**** Records for this exercise ****
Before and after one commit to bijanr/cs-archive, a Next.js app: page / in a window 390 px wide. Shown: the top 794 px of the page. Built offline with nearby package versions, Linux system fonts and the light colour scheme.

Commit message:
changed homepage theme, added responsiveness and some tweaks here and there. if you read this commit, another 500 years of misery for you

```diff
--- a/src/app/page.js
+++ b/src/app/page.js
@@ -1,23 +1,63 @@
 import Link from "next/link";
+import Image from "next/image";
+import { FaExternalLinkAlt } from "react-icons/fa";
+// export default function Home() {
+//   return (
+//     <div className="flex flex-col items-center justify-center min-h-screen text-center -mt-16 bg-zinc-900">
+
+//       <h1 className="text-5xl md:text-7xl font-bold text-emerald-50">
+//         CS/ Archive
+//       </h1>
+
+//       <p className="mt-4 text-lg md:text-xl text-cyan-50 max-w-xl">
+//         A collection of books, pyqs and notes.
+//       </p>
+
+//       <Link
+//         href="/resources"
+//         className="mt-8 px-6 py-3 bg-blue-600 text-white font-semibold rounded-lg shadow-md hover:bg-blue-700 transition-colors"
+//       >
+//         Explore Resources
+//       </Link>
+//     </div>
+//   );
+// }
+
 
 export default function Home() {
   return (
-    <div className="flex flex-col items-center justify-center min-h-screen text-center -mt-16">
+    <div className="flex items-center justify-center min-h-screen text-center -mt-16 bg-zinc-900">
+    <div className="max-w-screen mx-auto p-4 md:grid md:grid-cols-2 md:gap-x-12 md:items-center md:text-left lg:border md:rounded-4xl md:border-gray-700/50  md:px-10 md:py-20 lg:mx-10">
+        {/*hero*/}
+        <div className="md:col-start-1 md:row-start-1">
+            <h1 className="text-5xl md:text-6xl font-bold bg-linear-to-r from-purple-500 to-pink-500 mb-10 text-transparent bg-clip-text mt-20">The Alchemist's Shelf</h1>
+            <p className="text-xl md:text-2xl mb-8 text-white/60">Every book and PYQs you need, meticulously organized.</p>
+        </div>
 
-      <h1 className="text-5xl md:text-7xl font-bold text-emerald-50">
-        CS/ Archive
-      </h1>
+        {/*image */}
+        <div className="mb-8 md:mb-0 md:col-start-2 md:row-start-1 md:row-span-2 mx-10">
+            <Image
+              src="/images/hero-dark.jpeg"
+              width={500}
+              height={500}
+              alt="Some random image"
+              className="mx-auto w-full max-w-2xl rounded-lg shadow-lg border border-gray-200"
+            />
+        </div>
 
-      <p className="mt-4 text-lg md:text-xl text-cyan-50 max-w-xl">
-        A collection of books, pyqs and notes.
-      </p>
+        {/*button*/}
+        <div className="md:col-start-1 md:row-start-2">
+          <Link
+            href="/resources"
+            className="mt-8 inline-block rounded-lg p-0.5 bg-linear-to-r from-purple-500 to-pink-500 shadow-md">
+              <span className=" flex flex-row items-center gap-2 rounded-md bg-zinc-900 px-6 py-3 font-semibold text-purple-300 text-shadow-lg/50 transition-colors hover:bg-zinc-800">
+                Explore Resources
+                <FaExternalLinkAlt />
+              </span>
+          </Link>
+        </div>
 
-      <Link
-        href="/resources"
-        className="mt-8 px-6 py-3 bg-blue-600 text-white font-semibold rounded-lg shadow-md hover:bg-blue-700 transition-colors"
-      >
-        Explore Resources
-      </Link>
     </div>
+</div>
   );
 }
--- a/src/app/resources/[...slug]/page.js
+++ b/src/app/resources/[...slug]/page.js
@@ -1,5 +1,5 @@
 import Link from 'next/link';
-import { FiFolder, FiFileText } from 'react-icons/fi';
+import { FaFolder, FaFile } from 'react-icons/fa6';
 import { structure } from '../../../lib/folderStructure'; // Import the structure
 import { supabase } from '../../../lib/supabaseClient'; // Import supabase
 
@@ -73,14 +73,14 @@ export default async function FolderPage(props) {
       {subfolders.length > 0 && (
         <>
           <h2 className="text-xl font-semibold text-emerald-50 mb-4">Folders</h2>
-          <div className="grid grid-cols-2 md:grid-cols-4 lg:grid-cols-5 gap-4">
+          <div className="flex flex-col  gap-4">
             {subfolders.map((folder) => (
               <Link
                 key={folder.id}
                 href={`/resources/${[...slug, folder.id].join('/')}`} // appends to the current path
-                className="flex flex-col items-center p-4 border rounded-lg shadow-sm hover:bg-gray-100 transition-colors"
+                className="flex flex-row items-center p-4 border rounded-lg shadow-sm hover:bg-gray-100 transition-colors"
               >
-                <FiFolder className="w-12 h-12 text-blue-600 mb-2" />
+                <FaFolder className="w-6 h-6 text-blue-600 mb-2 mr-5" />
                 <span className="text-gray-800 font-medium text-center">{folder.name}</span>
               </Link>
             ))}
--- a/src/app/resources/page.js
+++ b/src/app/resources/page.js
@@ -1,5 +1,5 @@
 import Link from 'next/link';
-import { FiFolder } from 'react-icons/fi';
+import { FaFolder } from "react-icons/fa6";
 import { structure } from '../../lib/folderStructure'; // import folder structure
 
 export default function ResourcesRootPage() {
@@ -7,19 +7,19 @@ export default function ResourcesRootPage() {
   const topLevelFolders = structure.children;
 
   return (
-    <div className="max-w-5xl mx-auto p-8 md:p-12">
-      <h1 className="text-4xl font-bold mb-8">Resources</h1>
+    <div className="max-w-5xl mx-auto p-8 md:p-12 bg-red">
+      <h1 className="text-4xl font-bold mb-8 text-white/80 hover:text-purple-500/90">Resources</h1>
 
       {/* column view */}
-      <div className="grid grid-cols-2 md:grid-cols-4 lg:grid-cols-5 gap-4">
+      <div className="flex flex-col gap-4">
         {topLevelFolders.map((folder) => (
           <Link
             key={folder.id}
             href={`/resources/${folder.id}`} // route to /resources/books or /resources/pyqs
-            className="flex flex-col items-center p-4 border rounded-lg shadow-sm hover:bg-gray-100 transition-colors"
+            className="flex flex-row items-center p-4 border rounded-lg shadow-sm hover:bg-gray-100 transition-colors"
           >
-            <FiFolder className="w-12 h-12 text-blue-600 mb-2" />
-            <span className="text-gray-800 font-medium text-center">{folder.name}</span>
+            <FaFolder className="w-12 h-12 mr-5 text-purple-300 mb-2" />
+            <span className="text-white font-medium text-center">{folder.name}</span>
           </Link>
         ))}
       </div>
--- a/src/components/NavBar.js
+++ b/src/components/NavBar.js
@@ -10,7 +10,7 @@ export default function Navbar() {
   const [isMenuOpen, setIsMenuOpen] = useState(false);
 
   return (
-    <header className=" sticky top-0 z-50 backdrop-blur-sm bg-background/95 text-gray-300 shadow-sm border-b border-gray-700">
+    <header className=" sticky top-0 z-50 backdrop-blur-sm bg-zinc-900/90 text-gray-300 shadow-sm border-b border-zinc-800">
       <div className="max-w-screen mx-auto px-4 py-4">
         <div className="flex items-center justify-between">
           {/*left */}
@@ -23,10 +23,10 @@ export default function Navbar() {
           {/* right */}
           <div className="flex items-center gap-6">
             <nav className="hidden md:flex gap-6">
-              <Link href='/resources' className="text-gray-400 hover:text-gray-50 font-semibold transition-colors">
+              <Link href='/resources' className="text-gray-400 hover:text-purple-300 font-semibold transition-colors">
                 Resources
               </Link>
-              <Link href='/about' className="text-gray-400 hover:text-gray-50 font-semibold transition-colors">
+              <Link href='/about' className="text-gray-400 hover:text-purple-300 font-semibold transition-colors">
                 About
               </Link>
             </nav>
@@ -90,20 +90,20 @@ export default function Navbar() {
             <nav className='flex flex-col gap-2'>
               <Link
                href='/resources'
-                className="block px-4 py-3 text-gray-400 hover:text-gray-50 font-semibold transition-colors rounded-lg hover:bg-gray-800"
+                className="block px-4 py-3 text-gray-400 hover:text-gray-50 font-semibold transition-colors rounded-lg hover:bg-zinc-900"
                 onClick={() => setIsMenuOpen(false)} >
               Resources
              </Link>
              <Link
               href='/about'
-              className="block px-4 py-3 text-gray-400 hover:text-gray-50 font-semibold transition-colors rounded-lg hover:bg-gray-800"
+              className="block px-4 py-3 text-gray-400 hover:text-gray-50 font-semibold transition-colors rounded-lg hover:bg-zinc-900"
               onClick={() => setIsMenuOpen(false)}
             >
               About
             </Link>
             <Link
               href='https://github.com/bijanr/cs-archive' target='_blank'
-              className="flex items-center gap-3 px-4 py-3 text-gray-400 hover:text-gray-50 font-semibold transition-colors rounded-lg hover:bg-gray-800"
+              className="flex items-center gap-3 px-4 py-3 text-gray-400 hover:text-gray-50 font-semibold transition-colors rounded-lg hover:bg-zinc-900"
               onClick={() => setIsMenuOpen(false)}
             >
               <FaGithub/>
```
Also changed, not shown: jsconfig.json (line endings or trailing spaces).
****
Would you report every line of the entries above containing the word "linear"?

+            <h1 className="text-5xl md:text-6xl font-bold bg-linear-to-r from-purple-500 to-pink-500 mb-10 text-transparent bg-clip-text mt-20">The Alchemist's Shelf</h1>
+            className="mt-8 inline-block rounded-lg p-0.5 bg-linear-to-r from-purple-500 to-pink-500 shadow-md">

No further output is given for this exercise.